No matter how you cut it, running an independent campaign for governor is a tough haul. Merrill Cook is finding that out.

"I've been treated fairly, overall, by the press and by the public. They take me seriously. It is the other candidates, especially Gov. (Norm) Bangerter, that are of the most concern," Cook said.Whether the campaign advisers of Bangerter, a Republican, or Ted Wilson, a Democrat, want to admit it or not, Cook may well hold the key to the governor's race this year.

Cook believes he can and will win the race. "My message will come across strong and clear in the end." Cook is running $12,000 worth of radio advertisements now, will run more radio this summer and plans to hand-deliver 200,000 tabloids - using tax limitation petition carriers - to Utah households this summer. He also plans to run TV ads the last four weeks of the campaign.

But if he falls short of victory, the number of votes he pulls from Bangerter and Wilson may well determine whether the governor has another four years or whether Utah returns to a Democratic administration.

So the question is, how will Bangerter and Wilson deal with the Cook candidacy?

"We are going to tell people over and over again that a vote for Merrill Cook is a vote for Ted Wilson.
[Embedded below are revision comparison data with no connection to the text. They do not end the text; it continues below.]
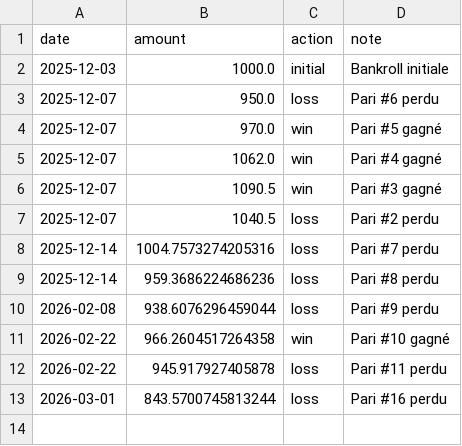
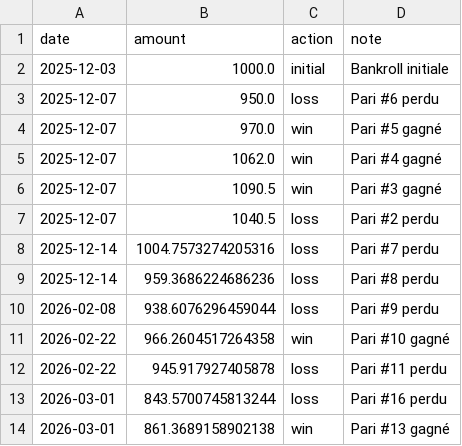
Before and after one commit to narvall018/predictor_ufc, a CSV file: bets/bankroll.csv, drawn as a sheet.

Commit message:
Update bankroll: win

```diff
--- a/bets/bankroll.csv
+++ b/bets/bankroll.csv
@@ -13 +13,2 @@ date,amount,action,note
 2026-03-01,843.5700745813244,loss,Pari #16 perdu
+2026-03-01,861.3689158902138,win,Pari #13 gagné
```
Because it is," said Dave Buhler, Bangerter's campaign manager. "Only Bangerter or Wilson will be elected governor. That's reality. The only role of Cook in this campaign is a spoiler, and people will realize that."

Since Wilson leads Bangerter by 19 points in the latest Deseret News/KSL-TV poll conducted by Dan Jones & Associates, anyone who chooses Cook over the governor is just helping Wilson, Buhler and other GOP strategists figure. The poll shows Wilson at 49 percent, Bangerter at 30 percent and Cook at 11 percent.

Part of wooing Republicans and independents away from the Cook camp is how you treat the independent candidate. Buhler makes it clear that Bangerter doesn't want to give Cook any credibility, whether his position in the polls deserves it or not.

Take the proposed gubernatorial debates: "It is our position, and our preference, that we debate Wilson alone," said Buhler. No Cook? "If the sponsor of the debate wants Merrill there, and we want to get at Wilson, we won't decline the debate invitation. But since the race is really between Bangerter and Wilson - and it is - why have anyone else there?"

Buhler said the governor won't debate Cook alone, period. "If Wilson doesn't come, the governor isn't interested."

Wilson is a bit more generous. "I have no preconditions. If Merrill is at the debates, that's fine by me. It is really up to the sponsors. If Merrill shows up and the governor doesn't, fine. I'll debate Merrill alone."

The debates are sticky points for Wilson and Bangerter. For his part, Wilson really doesn't want debates until after Labor Day, Sept. 5. "We have the Farm Bureau debate in July, but that is probably the only debate we'll do in July and August. People just aren't interested in politics in the summer. We'll do maybe eight or 10 debates, all told," Wilson said.

The governor is in a different spot. He wants to debate Wilson - a lot - maybe 20-25 times if Wilson agrees. But Bangerter doesn't want to debate Cook. How do you criticize one candidate for not debating while side-stepping debates with a third candidate?

Cook is clearly angry about how Bangerter treats his candidacy. "Ninety percent of the problems I'm having are with the Bangerter camp. And that's because the governor is scared stiff, just scared stiff, of the tax and economic development message I bring. He has lost all sense of fair play. He is using the power of the governorship to pressure people who want to sponsor the debates not to invite me. I'm sorry to say this, but it's clear he will do anything to get re-elected. No matter what," Cook said.

Cook further claims that Bangerter's campaign will use voter identification lists compiled by Sen. Orrin Hatch's campaign to find GOP and independent voters who favor Cook and go after them.

Buhler said no decision has yet been made whether to go after Cook voters. Public opinion polls show that twice as many Republicans favor Cook as do Democrats. "We're going after all Republicans of course. We have to bring some of them home (a number say they plan to vote for Wilson this year). But some of this (campaign) strategy is like making sausage: it's better if you don't know how it's done, you feel better."

Responds Cook: "Hatch has $2 million and doesn't have a tough race. I know he'll use a lot of that money helping Bangerter defeat me."

Bud Scruggs, Hatch's campaign manager, said Cook is just plain wrong about the voter lists. "We've contracted with a private, commercial firm to compile our lists. By contract, we can't share that information with anyone, not Bangerter, not the Republican Party." Scruggs adds, however, that the Bangerter campaign or party could buy those lists from the private firm.

Wilson said he's not going after any Cook voters, and probably won't go after any Bangerter voters. "The people who support Cook are the tax protesters. Hey, they wouldn't vote for me if I gave them a free vacation in Hawaii."

But Wilson isn't counting on Cook to help him beat Bangerter. "Merrill is too much an unknown factor. Who does he really hurt? What will he do? I've already got the anybody-but-Bangerter vote. I'm working to identify the support I have and convince the undecideds that I can be governor and represent them," Wilson said.